**** SOURCE MATERIAL
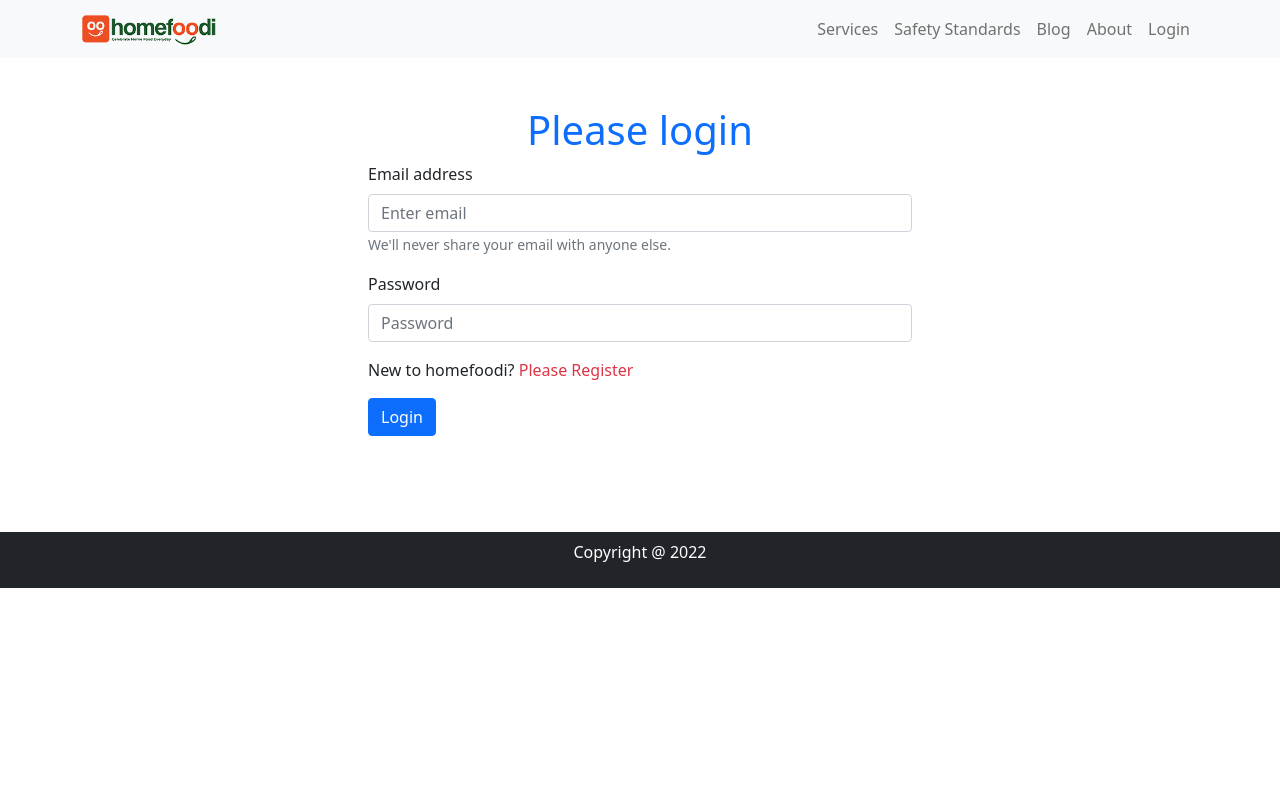
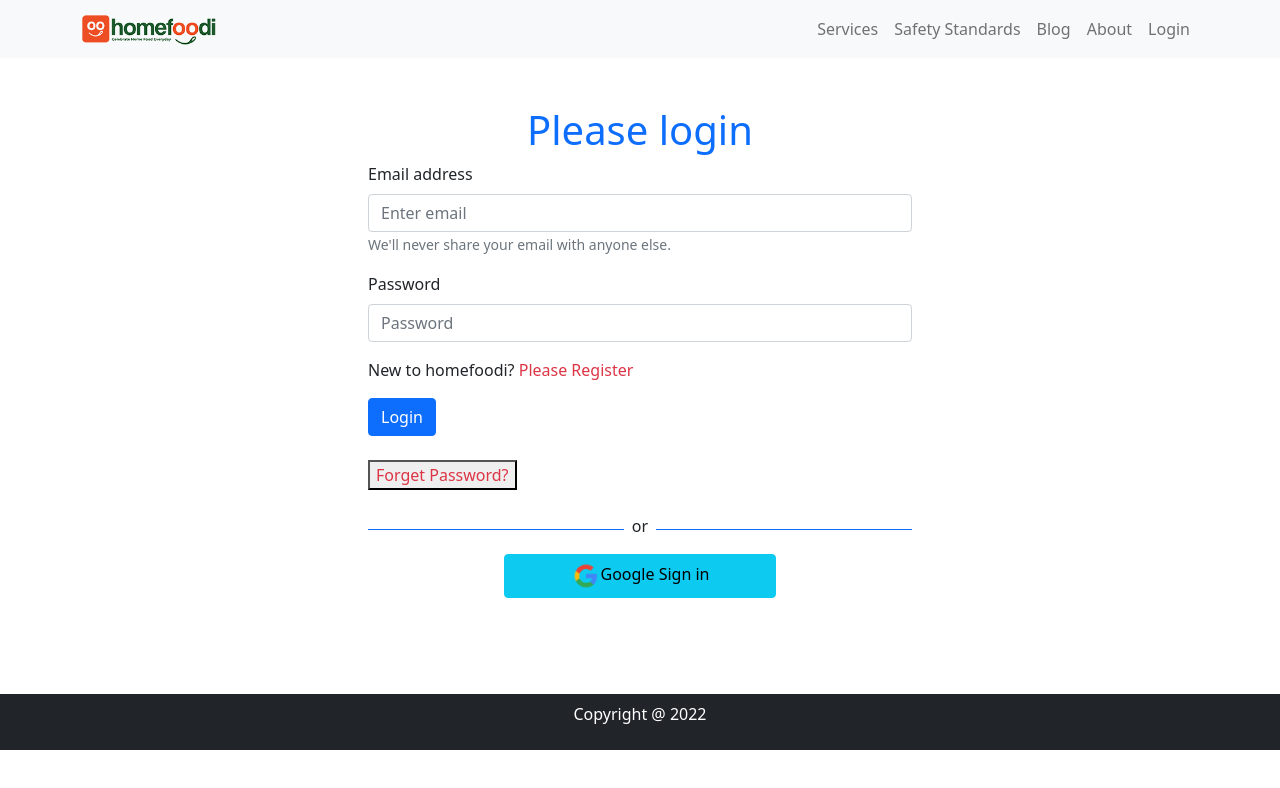
Before and after one commit to Robiul92/-independent-service-provider, a React (Create React App) app: page /login in a window 1280 px wide. Shown: the top 788 px of the page. Built offline with nearby package versions, Linux system fonts and the light colour scheme; no server answers.

Commit message:
email verification enabled

```diff
--- a/src/Pages/Checkout/Checkout/Checkout.js
+++ b/src/Pages/Checkout/Checkout/Checkout.js
@@ -1,6 +1,7 @@
 import React from 'react';
 import { Button, Form } from 'react-bootstrap';
 import { ToastContainer, toast } from 'react-toastify';
+import 'react-toastify/dist/ReactToastify.css';
 
 const Checkout = () => {
     const handleSubmit = event =>{
--- a/src/Pages/Login/Login.js
+++ b/src/Pages/Login/Login.js
@@ -1,8 +1,9 @@
 import React, { useRef } from 'react';
 import { Button, Form } from 'react-bootstrap';
-import { useSignInWithEmailAndPassword } from 'react-firebase-hooks/auth';
+import { useSendPasswordResetEmail, useSignInWithEmailAndPassword } from 'react-firebase-hooks/auth';
 import { Link, Navigate, useLocation, useNavigate } from 'react-router-dom';
 import auth from '../../firebase.init';
+import SocialLogin from './SocialLogin/SocialLogin';
 
 const Login = () => {
     const emailRef = useRef('');
@@ -12,6 +13,8 @@
 
     let from = location.state?.from?.pathname || "/";
 
+    let errorElement;
+
     const [
         signInWithEmailAndPassword,
         user,
@@ -19,9 +22,18 @@
         error,
       ] = useSignInWithEmailAndPassword(auth);
 
+
+
 if(user){
     navigate(from, { replace: true });
 }
+
+if (error) {
+
+    errorElement =  <p className='text-danger'>Error: {error.message}</p>
+
+
+  }
 
 
     const handleSubmit = event =>{
@@ -36,8 +48,18 @@
         navigate('/register');
     }
 
+    const [sendPasswordResetEmail, sending] = useSendPasswordResetEmail(
+        auth)
+
+    const resetPassword = async () =>{
+        const email = emailRef.current.value;
+        await sendPasswordResetEmail(email);
+        alert('Sent email');
+
+    }
+
     return (
-        <div className='mb-5 container w-50 mx-auto p-5'>
+        <div className='mb-5 container w-50 mx-auto p-5 mb-5'>
             <h1 className='text-center text-primary'>Please login</h1>
             <Form onSubmit={handleSubmit}>
                 <Form.Group className="mb-3" controlId="formBasicEmail">
@@ -56,7 +78,13 @@
                 <Button variant="primary" type="submit">
                     Login
                 </Button>
+                <p className='pt-2 mt-3'> <button variant="primary" className='text-danger text-decoration-none' onClick={resetPassword}>Forget Password? </button> </p>
             </Form>
+
+            <div className='mt-3'>
+            <SocialLogin></SocialLogin>
+            </div>
+            {errorElement}
 
         </div>
     );
--- a/src/Pages/Login/Register/Register.js
+++ b/src/Pages/Login/Register/Register.js
@@ -3,6 +3,7 @@
 import { Link, useNavigate } from 'react-router-dom';
 import { useCreateUserWithEmailAndPassword } from 'react-firebase-hooks/auth';
 import auth from '../../../firebase.init'
+import SocialLogin from '../SocialLogin/SocialLogin';
 
 const Register = () => {
 
@@ -14,7 +15,9 @@
         user,
         loading,
         error,
-      ] = useCreateUserWithEmailAndPassword(auth);
+      ] = useCreateUserWithEmailAndPassword(auth, {sendEmailVerification: true});
+
+
 
     const navigate = useNavigate();
 
@@ -72,6 +75,10 @@
     Register
   </Button>
 </Form>
+
+<div>
+  <SocialLogin></SocialLogin>
+</div>
         </div>
     );
 };
--- /dev/null
+++ b/src/Pages/Login/SocialLogin/SocialLogin.js
@@ -0,0 +1,43 @@
+import React from 'react';
+import { useSignInWithGoogle } from 'react-firebase-hooks/auth';
+import { useNavigate } from 'react-router-dom';
+import auth from '../../../firebase.init';
+import google from '../../../Images/Social/google.png'
+
+const SocialLogin = () => {
+    const [signInWithGoogle, user, loading, error] = useSignInWithGoogle(auth);
+    const navegate = useNavigate();
+    let errorElement;
+    if (error) {
+
+        errorElement = <div>
+            <p className='text-danger'>Error: {error.message}</p>
+          </div>
+
+      }
+
+      if(user){
+          navegate('/home')
+      }
+
+
+
+    return (
+        <div>
+            <div className='d-flex align-items-center'>
+                <div style={{height: '1px'}} className='bg-primary w-50'></div>
+                <p className='mt-2 px-2'>or</p>
+                <div style={{height: '1px'}} className='bg-primary w-50'></div>
+            </div>
+            {errorElement}
+            <div className='text-center'>
+            <button onClick={() => signInWithGoogle()} className='btn btn-info w-50 '>
+                <img style={{width: '30px'}} src={google} alt="" />
+                Google Sign in
+                </button>
+            </div>
+        </div>
+    );
+};
+
+export default SocialLogin;
```
Also changed, not shown: src/Images/Social/google.png (added).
********
--- EXERCISE ---
Only lines holding the word "firebase" are wanted here; copy each from the listing.

--- RESULT OF THIS EXERCISE ---
-import { useSignInWithEmailAndPassword } from 'react-firebase-hooks/auth';
+import { useSendPasswordResetEmail, useSignInWithEmailAndPassword } from 'react-firebase-hooks/auth';
 import auth from '../../firebase.init';
 import { useCreateUserWithEmailAndPassword } from 'react-firebase-hooks/auth';
 import auth from '../../../firebase.init'
+import { useSignInWithGoogle } from 'react-firebase-hooks/auth';
+import auth from '../../../firebase.init';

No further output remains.